Dear Editor: It was good to read in ‘On Naturalism’ by Massimo Pigliucci, Issue 96, that philosophers and scientists can get together to try to advance our understanding of the world; but I did wonder what value there is in promoting naturalism as a philosophic movement. As Pigliucci’s report of the ‘Moving Naturalism Forward’ workshop pointed out, there is disagreement among naturalists on basic issues such as reductionism, free will, and values. Yet if (nearly) everyone is a naturalist now, as Pigliucci asserts, the term becomes vacuous: ‘naturalist’ as opposed to what? I would have said the opposite of ‘natural’ is ‘unnatural’. Are there any scientists looking for ‘unnatural explanations’? If so, I think we would doubt their scientific credentials.
I tend to get the impression that because materialism (behaviourism, physicalism) has been (largely) discredited, ‘naturalism’ is seen by many philosophers-scientists as a way of not being tarred as a dualist. One sees this, for example, in the work of John Searle. There is much to admire in Searle, but in order to avoid being charged a dualist, he opts for describing his position as ‘biological naturalism’. David Chalmers is less coy, and is happy to use the term ‘naturalistic dualism’ to describe his position.
Having said all this, if philosopher-scientists (or plain philosophers or plain scientists) want to call themselves ‘naturalists’, it is probably harmless, and, if it brings together individuals from a range of disciplines, will do some good.
Robert Clive-Barnby, Pontypridd, Wales
Why Did The Philosopher Cross The Road?
Dear Editor: I made up some philosophy jokes:
Why did Sartre cross the road?
Because he chose to.
Why did Hobbes cross the road?
Because it was a nasty, brutish, short-cut.
Why did Nietzsche cross the road?
Because it was staring back at him.
Why did Plato cross the road?
He didn’t. He crossed The Road.
Anthony D, by email
Dear Editor: Here’s a haiku:
A libation!
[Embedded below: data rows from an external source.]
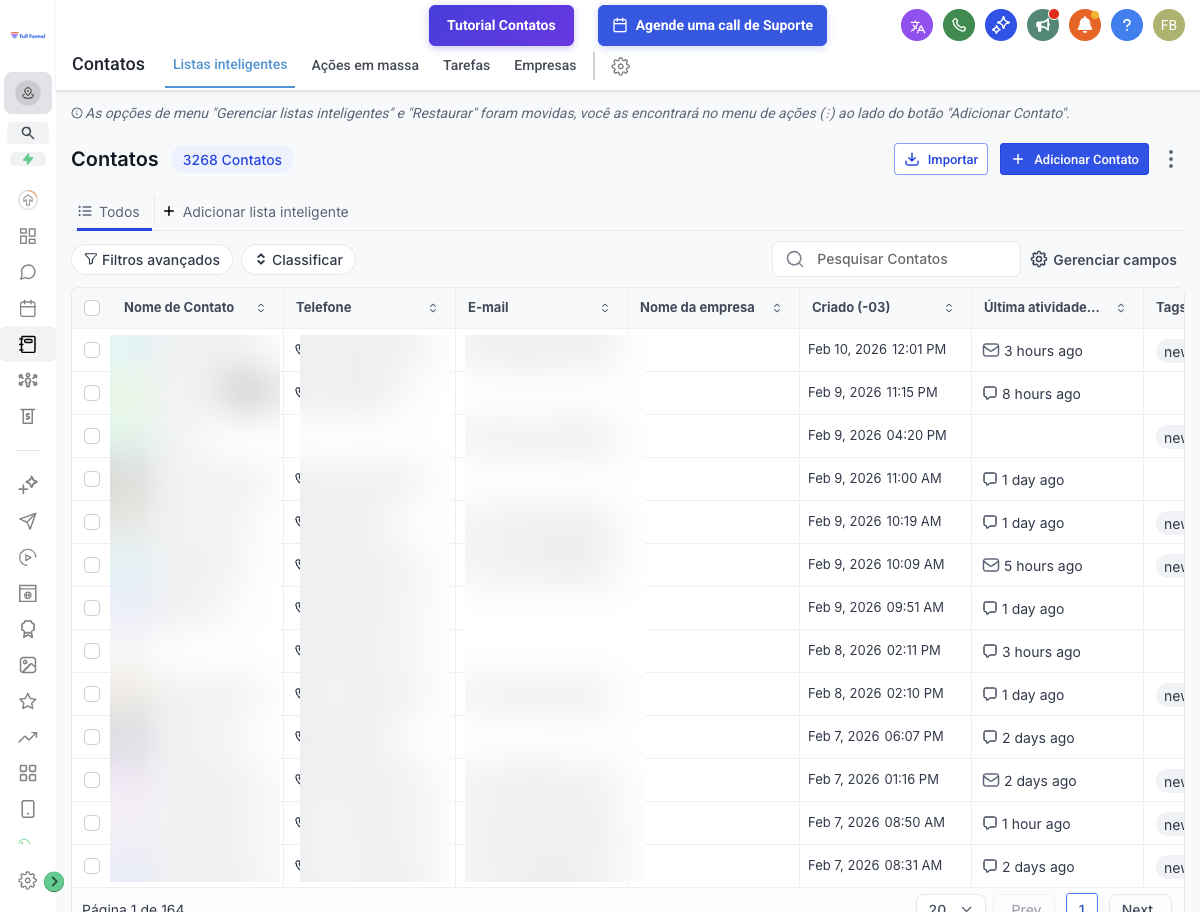
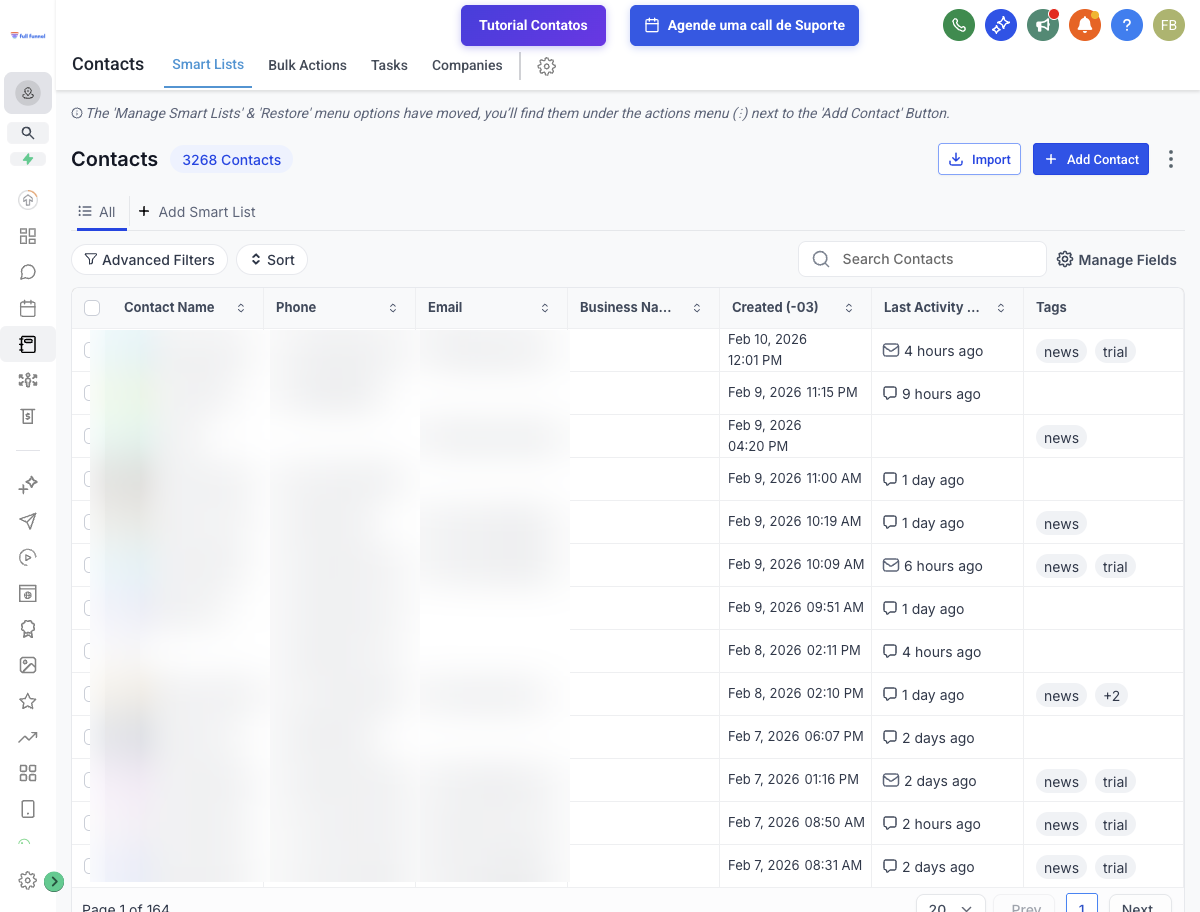
fix: corrigir seta SVG, atualizar screenshots e reescrever textos pedagógicos
Bug 1 - SVG Arrow:
- Adicionado triple rAF + setTimeout fallback após image.onload
- Adicionado ResizeObserver no screenshot-wrapper
- Adicionado check para imagens já em cache (img.complete)
- Seta agora aparece corretamente no carregamento inicial

Bug 2 - Screenshots:
- Novos screenshots tirados do GHL atual (passo-01, 02, 03)
- Blur aplicado em dados sensíveis (nomes, telefones, emails, avatares)
- Headers, botões e estrutura da interface preservados

Textos pedagógicos:
- Todos os 7 passos reescritos para leigo total
- Explicação do que é CSV, o que é mapeamento
- Avisos claros sobre campos personalizados
- Linguagem direta e sem jargão técnico

diff --git a/tutorials/importacao-contatos/index.html b/tutorials/importacao-contatos/index.html
@@ -237,61 +237,59 @@
 const STEPS = [
   {
     image: "passo-01.png",
-    // Frame de destaque (x%, y%, largura%, altura%)
     highlight: { x: 2, y: 30, w: 4, h: 50 },
-    // Posição do tooltip: "left-center", "left-top", "right-center", "center-top"
     tooltipPos: "center-top",
-    title: "Acesse a seção de Contatos",
-    text: "No menu lateral esquerdo, clique no ícone de Contatos (ícone de pessoa). A tela principal mostra todos os seus contatos cadastrados com nome, telefone, e-mail, tags e última atividade.",
-    tip: "💡 Use filtros avançados e listas inteligentes para organizar melhor seus contatos antes de importar."
+    title: "Abra a lista de Contatos",
+    text: "Olhe para a barra lateral esquerda — aquela coluna estreita com ícones. Procure o ícone de uma pessoa (bonequinho). Clique nele. Isso vai abrir a tela onde ficam TODOS os contatos que já estão cadastrados no seu sistema.",
+    tip: "💡 Essa lista mostra nome, telefone, e-mail, tags e quando cada contato foi ativo pela última vez. Antes de importar novos contatos, dê uma olhada aqui pra saber o que já tem."
   },
   {
     image: "passo-01.png",
     highlight: { x: 76, y: 14, w: 10, h: 5 },
     tooltipPos: "left-center",
-    title: "Clique no botão \"Importar\"",
-    text: "No canto superior direito, ao lado de 'Adicionar Contato', clique no botão 'Importar'. É por aqui que começa o processo de importação via CSV.",
-    tip: "💡 Importações anteriores ficam acessíveis pela aba 'Ações em massa'."
+    title: "Clique no botão \"Import\"",
+    text: "Agora olhe no canto superior direito da tela. Você vai ver dois botões: 'Import' e 'Add Contact'. Clique no botão 'Import' (com o ícone de seta para baixo). É esse botão que inicia o processo de trazer seus contatos de um arquivo para dentro do sistema.",
+    tip: "💡 Se você já fez importações antes, pode ver o histórico clicando na aba 'Bulk Actions' (Ações em massa) no topo da página."
   },
   {
     image: "passo-02.png",
     highlight: { x: 9, y: 35, w: 45, h: 15 },
     tooltipPos: "right-center",
-    title: "Selecione \"Contatos\"",
-    text: "Escolha o tipo de objeto que deseja importar. Selecione 'Contatos' para importar sua lista de leads, clientes ou prospects. A opção já vem selecionada por padrão.",
-    tip: "⚠ A opção 'Leads' serve para importar negociações do pipeline, não pessoas. Se quer importar uma lista de pessoas, mantenha 'Contatos' selecionado."
+    title: "Escolha importar \"Contacts\"",
+    text: "O sistema pergunta O QUE você quer importar. Existem duas opções: 'Contacts' (pessoas — leads, clientes, prospects) e 'Opportunities' (negociações de vendas). Como queremos trazer uma lista de PESSOAS, deixe 'Contacts' marcado. Ele já vem selecionado por padrão (com a caixa azul marcada).",
+    tip: "⚠ NÃO clique em 'Opportunities'! Essa opção é para importar negócios/vendas do pipeline, não pessoas. Se você quer trazer uma planilha com nomes, telefones e e-mails, a opção certa é 'Contacts'."
   },
   {
     image: "passo-02.png",
     highlight: { x: 88, y: 92, w: 10, h: 5 },
     tooltipPos: "left-center",
-    title: "Clique em \"Seguinte\"",
-    text: "Com 'Contatos' selecionado, clique no botão azul 'Seguinte' no canto inferior direito para avançar para a etapa de upload do arquivo.",
+    title: "Avance clicando em \"Next\"",
+    text: "Conferiu que 'Contacts' está marcado? Ótimo! Agora olhe no canto inferior direito da tela e clique no botão azul 'Next' para ir para a próxima etapa, onde você vai enviar seu arquivo.",
     tip: null
   },
   {
     image: "passo-03.png",
     highlight: { x: 30, y: 38, w: 40, h: 24 },
     tooltipPos: "left-top",
-    title: "Faça upload do seu arquivo CSV",
-    text: "Arraste e solte seu arquivo CSV na área indicada, ou clique para selecionar o arquivo do seu computador. O limite é de 30 MB por arquivo.",
-    tip: "💡 Seu CSV deve ter cabeçalhos na primeira linha (ex: Nome, Email, Telefone). Use vírgula ou ponto-e-vírgula como separador. Clique em 'Baixar arquivo de amostra' para ver o formato ideal."
+    title: "Envie seu arquivo CSV",
+    text: "Chegou a hora de enviar seu arquivo! Veja a área pontilhada no centro da tela — é ali que você coloca o arquivo. Você tem duas opções: arrastar o arquivo direto do seu computador e soltar nessa área, ou clicar nela para abrir o seletor de arquivos. O arquivo precisa ser um CSV (planilha salva como .csv) de até 30 MB.",
+    tip: "💡 Não sabe o que é CSV? É uma planilha simples onde os dados são separados por vírgula. Você pode criar um no Excel ou Google Sheets: basta ir em 'Salvar como' e escolher o formato CSV. A primeira linha DEVE ter os nomes das colunas (Nome, Email, Telefone, etc). Clique em 'Download sample file' para baixar um modelo pronto."
   },
   {
     image: "passo-05.png",
     highlight: { x: 10, y: 68, w: 80, h: 25 },
     tooltipPos: "left-top",
-    title: "Mapeie os campos do CSV",
-    text: "Esta é a etapa mais importante! O sistema mostra cada coluna do seu CSV e você precisa associá-la ao campo correto. Campos como Nome, Email e Telefone são nativos. Para campos personalizados, selecione no dropdown.",
-    tip: "💡 Se seu CSV tem colunas como 'Origem do Lead' ou 'Interesse', crie campos personalizados em Configurações > Campos ANTES de importar. Marque 'Don't update to an empty value' para não apagar dados existentes."
+    title: "Conecte as colunas do arquivo aos campos do sistema",
+    text: "Esta é a etapa mais importante — o MAPEAMENTO. Funciona assim: cada coluna do seu arquivo (ex: 'Nome', 'Email') precisa ser conectada ao campo correspondente dentro do sistema. O sistema tenta fazer isso automaticamente — campos comuns como Nome, Email e Telefone geralmente já vêm conectados. Confira se cada linha da tabela está com o campo certo selecionado no dropdown 'Fields'.",
+    tip: "💡 IMPORTANTE: Se seu arquivo tem colunas extras (como 'Origem do Lead' ou 'Interesse'), esses campos NÃO existem no sistema por padrão. Você precisa criá-los ANTES em Configurações > Campos Personalizados. Se não criar, esses dados serão ignorados na importação. Marque 'Don't update to an empty value' para não apagar dados que já existem nos contatos."
   },
   {
     image: "passo-05.png",
     highlight: { x: 90, y: 90, w: 8, h: 6 },
     tooltipPos: "left-center",
-    title: "Verifique e confirme a importação",
-    text: "Após mapear todos os campos, clique em 'Next' para ir à tela de verificação. Revise o resumo — número de contatos novos vs. atualizações — e clique em 'Confirmar' para iniciar o processo.",
-    tip: "⚠ A importação não pode ser desfeita! Teste com poucos contatos primeiro. O sistema detecta duplicatas automaticamente por ID, telefone ou e-mail."
+    title: "Confira tudo e confirme",
+    text: "Mapeou todos os campos? Clique em 'Next' no canto inferior direito. O sistema vai mostrar um resumo: quantos contatos novos serão criados e quantos já existem e serão atualizados. Leia esse resumo com atenção! Se tudo estiver certo, clique em 'Confirm' para iniciar a importação. Os contatos aparecerão na sua lista em alguns segundos.",
+    tip: "⚠ CUIDADO: A importação NÃO pode ser desfeita! Se você importar 5.000 contatos errados, vai precisar apagar um por um. Por isso, TESTE PRIMEIRO com um arquivo pequeno (5 a 10 contatos) para ver se tudo está mapeado certo. O sistema evita duplicatas automaticamente por telefone ou e-mail."
   }
 ];
 
@@ -352,8 +350,25 @@ function goToStep(index) {
   img.classList.remove('fade-in');
 
   setTimeout(() => {
+    // Robust arrow update: triple rAF + fallback timeout
+    function scheduleArrowUpdate(step) {
+      requestAnimationFrame(() => {
+        requestAnimationFrame(() => {
+          requestAnimationFrame(() => {
+            updateArrow(step);
+          });
+        });
+      });
+      // Fallback in case rAF fires before full layout
+      setTimeout(() => updateArrow(step), 500);
+    }
+
     img.src = step.image;
-    img.onload = () => updateArrow(step);
+    img.onload = () => scheduleArrowUpdate(step);
+    // If image is cached and onload doesn't fire
+    if (img.complete && img.naturalWidth > 0) {
+      scheduleArrowUpdate(step);
+    }
     img.classList.remove('fade-out');
     img.classList.add('fade-in');
 
@@ -459,6 +474,14 @@ document.addEventListener('keydown', (e) => {
 window.addEventListener('resize', () => {
   if (currentStep >= 0 && currentStep < STEPS.length) updateArrow(STEPS[currentStep]);
 });
+
+// ResizeObserver to recalculate arrow when wrapper dimensions change (image load, layout shift)
+const resizeObserver = new ResizeObserver(() => {
+  if (currentStep >= 0 && currentStep < STEPS.length) {
+    requestAnimationFrame(() => updateArrow(STEPS[currentStep]));
+  }
+});
+resizeObserver.observe(document.getElementById('screenshot-wrapper'));
 
 init();
 </script>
To
our ancestors, who made us
what we think we are.
Julian Hodgson, Lanarkshire